Early 7th Century Scabbard Mount

  Scabbard mount 1  The Lancaster area in the early 7th century remains a fascinating mystery, with no surviving documents referring to it. After the withdrawal of Rome in the late 4th and early 5th century various British kingdoms grew to fill the power vacuum left as the Romans withdrew.

Lancaster was probably on the fringes of the two or three British kingdoms – Craven and Elmet to the west and the powerful British kingdom of Rheged to the north. Rheged was based around Carlisle and the Eden Valley and Lancaster may have become part of that kingdom in the early 6th century.

Items such as this Anglo-Saxon scabbard mount help to provide us with evidence as to who was in the area at the time. Evidence that is extremely thin on the ground for this area in this time period.
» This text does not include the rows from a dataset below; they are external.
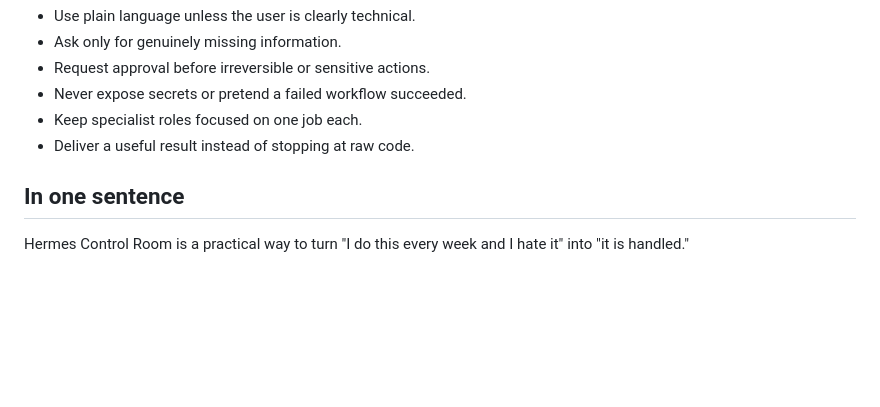
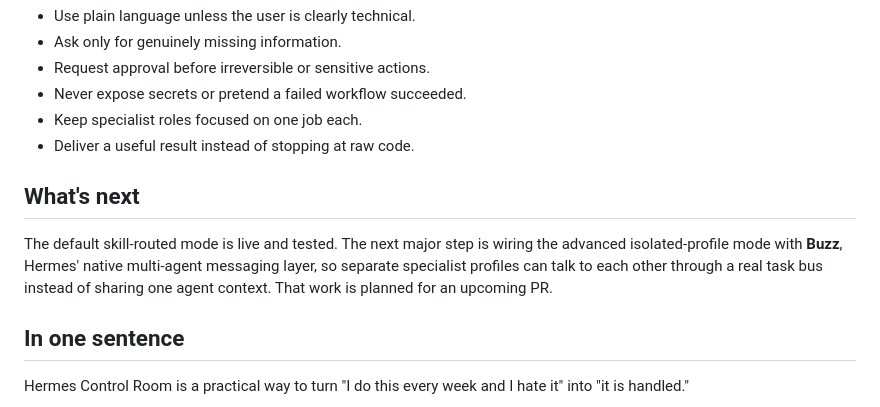
Before and after one commit to juliench82/hermes-agent-forge, a Markdown page: README.md, the part around the change. GitHub-like rendering; blank space fills up the shorter version.

Commit message:
Note Buzz multi-profile messaging as v2 roadmap goal

```diff
--- a/README.md
+++ b/README.md
@@ -148,6 +148,10 @@ Hermes should:
 - Keep specialist roles focused on one job each.
 - Deliver a useful result instead of stopping at raw code.
 
+## What's next
+
+The default skill-routed mode is live and tested. The next major step is wiring the advanced isolated-profile mode with **Buzz**, Hermes' native multi-agent messaging layer, so separate specialist profiles can talk to each other through a real task bus instead of sharing one agent context. That work is planned for an upcoming PR.
+
 ## In one sentence
 
 Hermes Control Room is a practical way to turn "I do this every week and I hate it" into "it is handled."
```
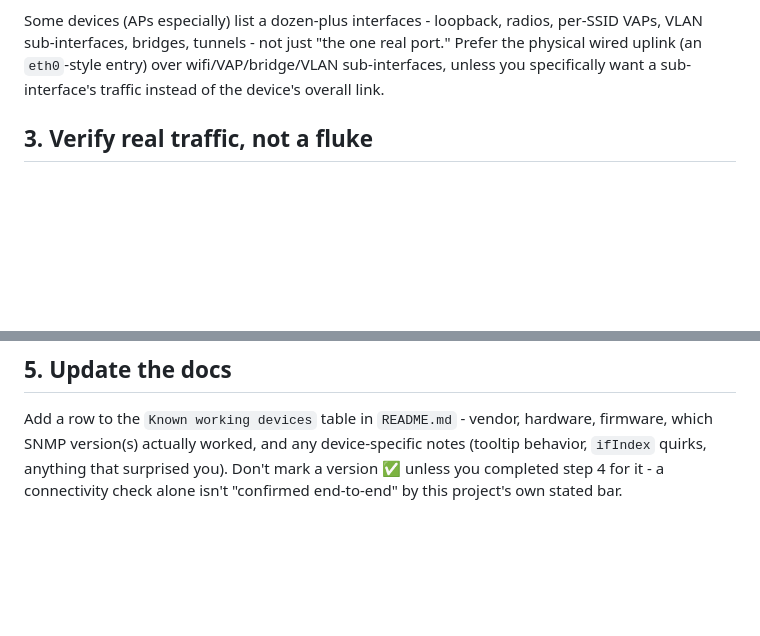
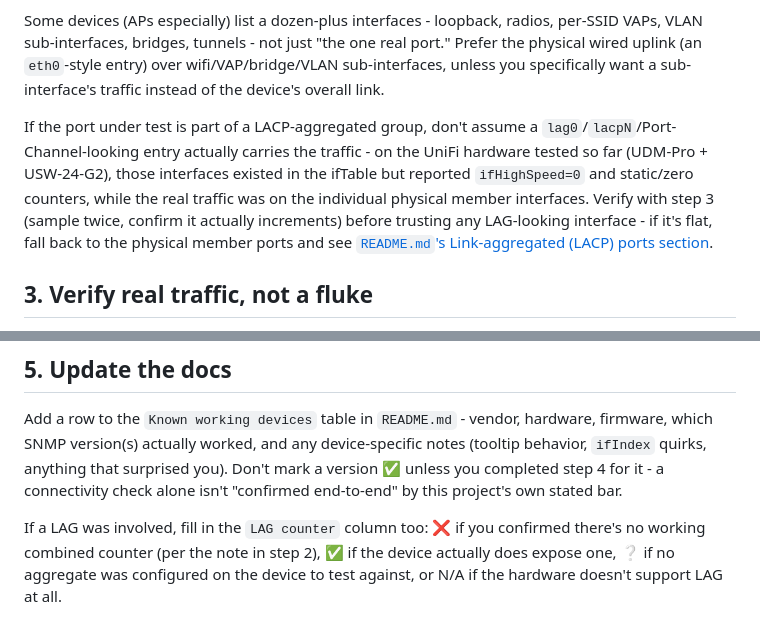
Before and after one commit to NSF12345/led-network-display, a Markdown page: agent-testing.md, 2 parts joined by grey strips. Drawn GitHub-style; blank space fills up the shorter version.

```diff
--- a/agent-testing.md
+++ b/agent-testing.md
@@ -67,6 +67,8 @@ async def walk(host, auth, oid_base):
 
 Some devices (APs especially) list a dozen-plus interfaces - loopback, radios, per-SSID VAPs, VLAN sub-interfaces, bridges, tunnels - not just "the one real port." Prefer the physical wired uplink (an `eth0`-style entry) over wifi/VAP/bridge/VLAN sub-interfaces, unless you specifically want a sub-interface's traffic instead of the device's overall link.
 
+If the port under test is part of a LACP-aggregated group, don't assume a `lag0`/`lacpN`/Port-Channel-looking entry actually carries the traffic - on the UniFi hardware tested so far (UDM-Pro + USW-24-G2), those interfaces existed in the ifTable but reported `ifHighSpeed=0` and static/zero counters, while the real traffic was on the individual physical member interfaces. Verify with step 3 (sample twice, confirm it actually increments) before trusting any LAG-looking interface - if it's flat, fall back to the physical member ports and see [`README.md`'s Link-aggregated (LACP) ports section](README.md#link-aggregated-lacp-ports).
+
 ## 3. Verify real traffic, not a fluke
 
 A single counter read proves nothing. Pull the same OID twice, a couple of seconds apart, confirm the value actually increased:
@@ -89,3 +91,5 @@ If the port bind fails, a stale process from an earlier test run may already be
 ## 5. Update the docs
 
 Add a row to the `Known working devices` table in `README.md` - vendor, hardware, firmware, which SNMP version(s) actually worked, and any device-specific notes (tooltip behavior, `ifIndex` quirks, anything that surprised you). Don't mark a version ✅ unless you completed step 4 for it - a connectivity check alone isn't "confirmed end-to-end" by this project's own stated bar.
+
+If a LAG was involved, fill in the `LAG counter` column too: ❌ if you confirmed there's no working combined counter (per the note in step 2), ✅ if the device actually does expose one, ❔ if no aggregate was configured on the device to test against, or N/A if the hardware doesn't support LAG at all.
```
Also changed, not shown: README.md (+42 -8 lines).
It is likely that Edwin (616-32/3) and his successor, Oswald (634-42) expanded the influence of the Anglo-Saxon Kingdom of Northumbria into the area around Lancaster from the 620s onwards (around 622 Edwin took control of the Isles of Man and Anglesey). However, it is only following the accession of Ecgfrith in 670 that the area that became Lancashire and Cheshire definitely seems to have become part of the Kingdom of Northumbria.

The report for the coroner states that it “belongs to a growing group of pyramidal mounts typically associated with a sword scabbard. Their precise function is uncertain, but they may have helped secure swords in their scabbard by means of a strap running through the transverse bar on the base. Though relatively uncommon as grave finds, they are familiar as stray finds with ever-increasing numbers recorded on the PAS database. Examples decorated with recessed triangles are especially numerous, although often with fewer triangles on each face. They exist in both silver and copper-alloy”. Similar examples are from Cambridgeshire, Wiltshire, Kilham (East Riding of Yorkshire) and Berkshire. Originally finds of similar scabbard mounts were largely based in East Anglia, but the distribution is slowly broadening over time. The Anglo-Saxon mount tends to have the transverse bar, as opposed to Continental examples which are made to be pierced vertically or riveted.
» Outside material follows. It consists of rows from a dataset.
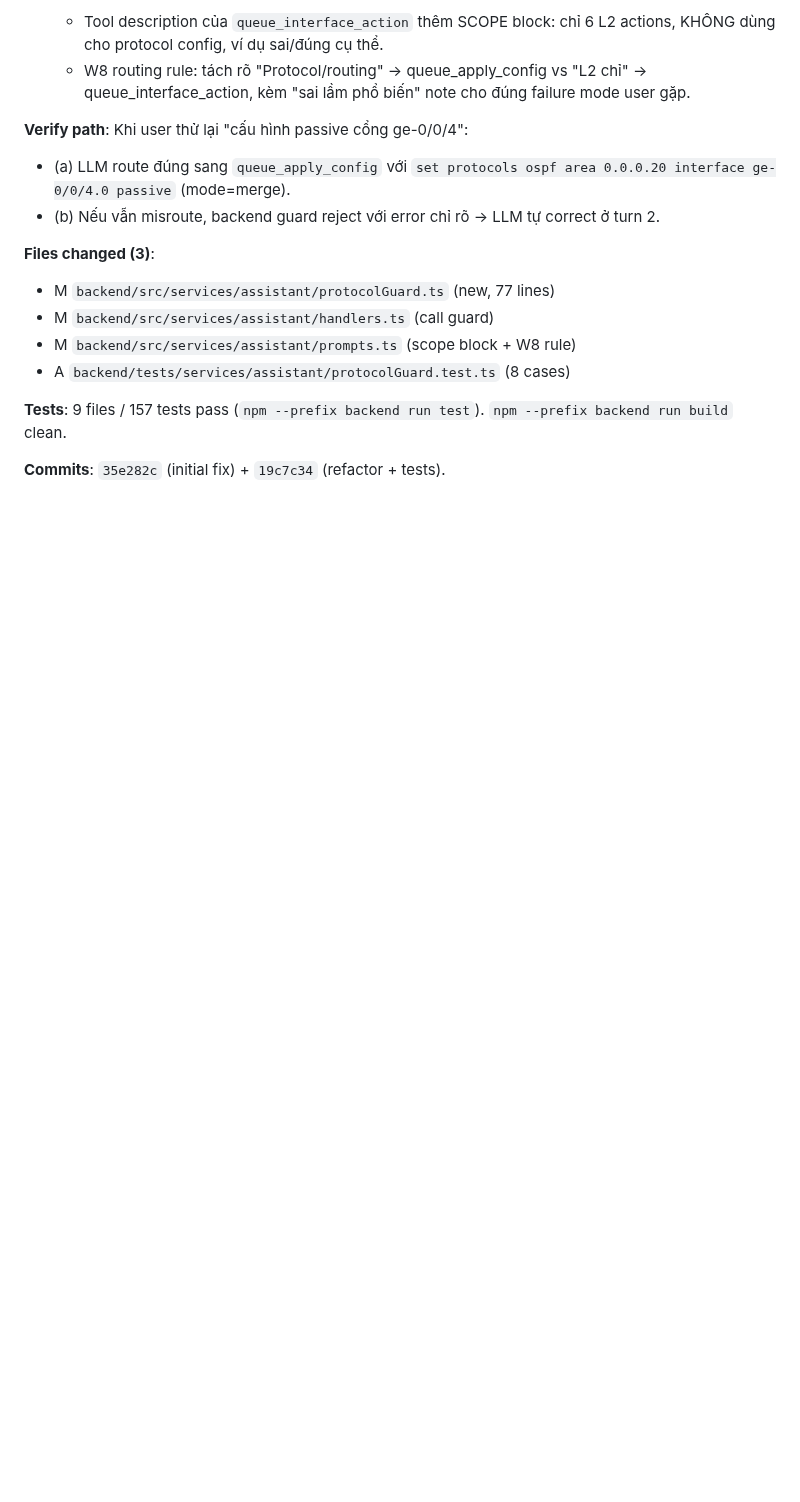
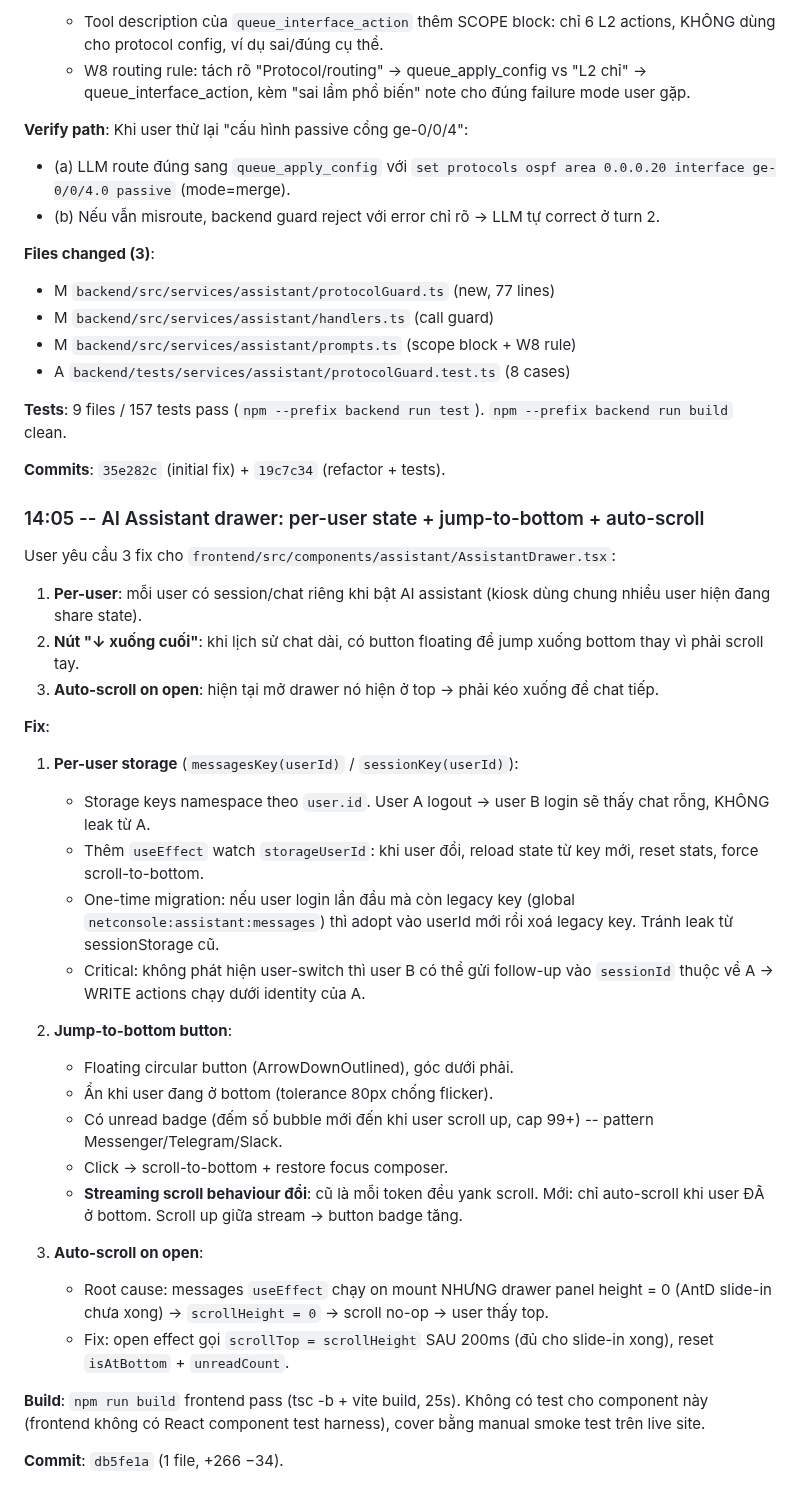
Before and after one commit to Sonlak/netconsole, a Markdown page: docs/sessions/2026-10-13.md, the part around the change. GitHub-like rendering; blank space fills up the shorter version.

Commit message:
docs(session): log 14:05 assistant drawer per-user + jump-to-bottom + auto-scroll
Co-Authored-By: Claude <noreply@anthropic.com>

```diff
--- a/docs/sessions/2026-10-13.md
+++ b/docs/sessions/2026-10-13.md
@@ -368,3 +368,51 @@ config" vs "L2/interface action". LLM thấy `set-description` thì nghĩ
 `npm --prefix backend run build` clean.
 
 **Commits**: `35e282c` (initial fix) + `19c7c34` (refactor + tests).
+
+### 14:05 -- AI Assistant drawer: per-user state + jump-to-bottom + auto-scroll
+
+User yêu cầu 3 fix cho `frontend/src/components/assistant/AssistantDrawer.tsx`:
+
+1. **Per-user**: mỗi user có session/chat riêng khi bật AI assistant
+   (kiosk dùng chung nhiều user hiện đang share state).
+2. **Nút "↓ xuống cuối"**: khi lịch sử chat dài, có button floating
+   để jump xuống bottom thay vì phải scroll tay.
+3. **Auto-scroll on open**: hiện tại mở drawer nó hiện ở top → phải
+   kéo xuống để chat tiếp.
+
+**Fix**:
+
+1. **Per-user storage** (`messagesKey(userId)` / `sessionKey(userId)`):
+   - Storage keys namespace theo `user.id`. User A logout → user B
+     login sẽ thấy chat rỗng, KHÔNG leak từ A.
+   - Thêm `useEffect` watch `storageUserId`: khi user đổi, reload
+     state từ key mới, reset stats, force scroll-to-bottom.
+   - One-time migration: nếu user login lần đầu mà còn legacy key
+     (global `netconsole:assistant:messages`) thì adopt vào userId
+     mới rồi xoá legacy key. Tránh leak từ sessionStorage cũ.
+   - Critical: không phát hiện user-switch thì user B có thể gửi
+     follow-up vào `sessionId` thuộc về A → WRITE actions chạy dưới
+     identity của A.
+
+2. **Jump-to-bottom button**:
+   - Floating circular button (ArrowDownOutlined), góc dưới phải.
+   - Ẩn khi user đang ở bottom (tolerance 80px chống flicker).
+   - Có unread badge (đếm số bubble mới đến khi user scroll up,
+     cap 99+) -- pattern Messenger/Telegram/Slack.
+   - Click → scroll-to-bottom + restore focus composer.
+   - **Streaming scroll behaviour đổi**: cũ là mỗi token đều yank
+     scroll. Mới: chỉ auto-scroll khi user ĐÃ ở bottom. Scroll up
+     giữa stream → button badge tăng.
+
+3. **Auto-scroll on open**:
+   - Root cause: messages `useEffect` chạy on mount NHƯNG drawer
+     panel height = 0 (AntD slide-in chưa xong) → `scrollHeight = 0`
+     → scroll no-op → user thấy top.
+   - Fix: open effect gọi `scrollTop = scrollHeight` SAU 200ms (đủ
+     cho slide-in xong), reset `isAtBottom` + `unreadCount`.
+
+**Build**: `npm run build` frontend pass (tsc -b + vite build, 25s).
+Không có test cho component này (frontend không có React component
+test harness), cover bằng manual smoke test trên live site.
+
+**Commit**: `db5fe1a` (1 file, +266 −34).
```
This is therefore an Anglo-Saxon object in an area where the Anglo-Saxons had a minimal presence at best. Over Kellet is near Carnforth, based on the River Keer at the head of Morecambe Bay. It lies on a road that cuts across to the Bay from Kirby Lonsdale, which stands at the head of Lonsdale and on the major route across the Pennines via the Aire Gap. Was this therefore a wealthy traveller? We know that the Anglo-Saxons came over to the west side – Edwin was exiled for a time at Gwynedd in North Wales and Oswald at Dal Riata around Kintyre and Mull. Edwin will have needed a jumping-off point for attacking Man – although this has been assumed to be further north from around Carlisle. This area, on the very southern edge of Rheged, or the western end of Craven/Elmet is unknown, but this object helps to give us a small, but significant insight into understanding who was in the area in the early 600s.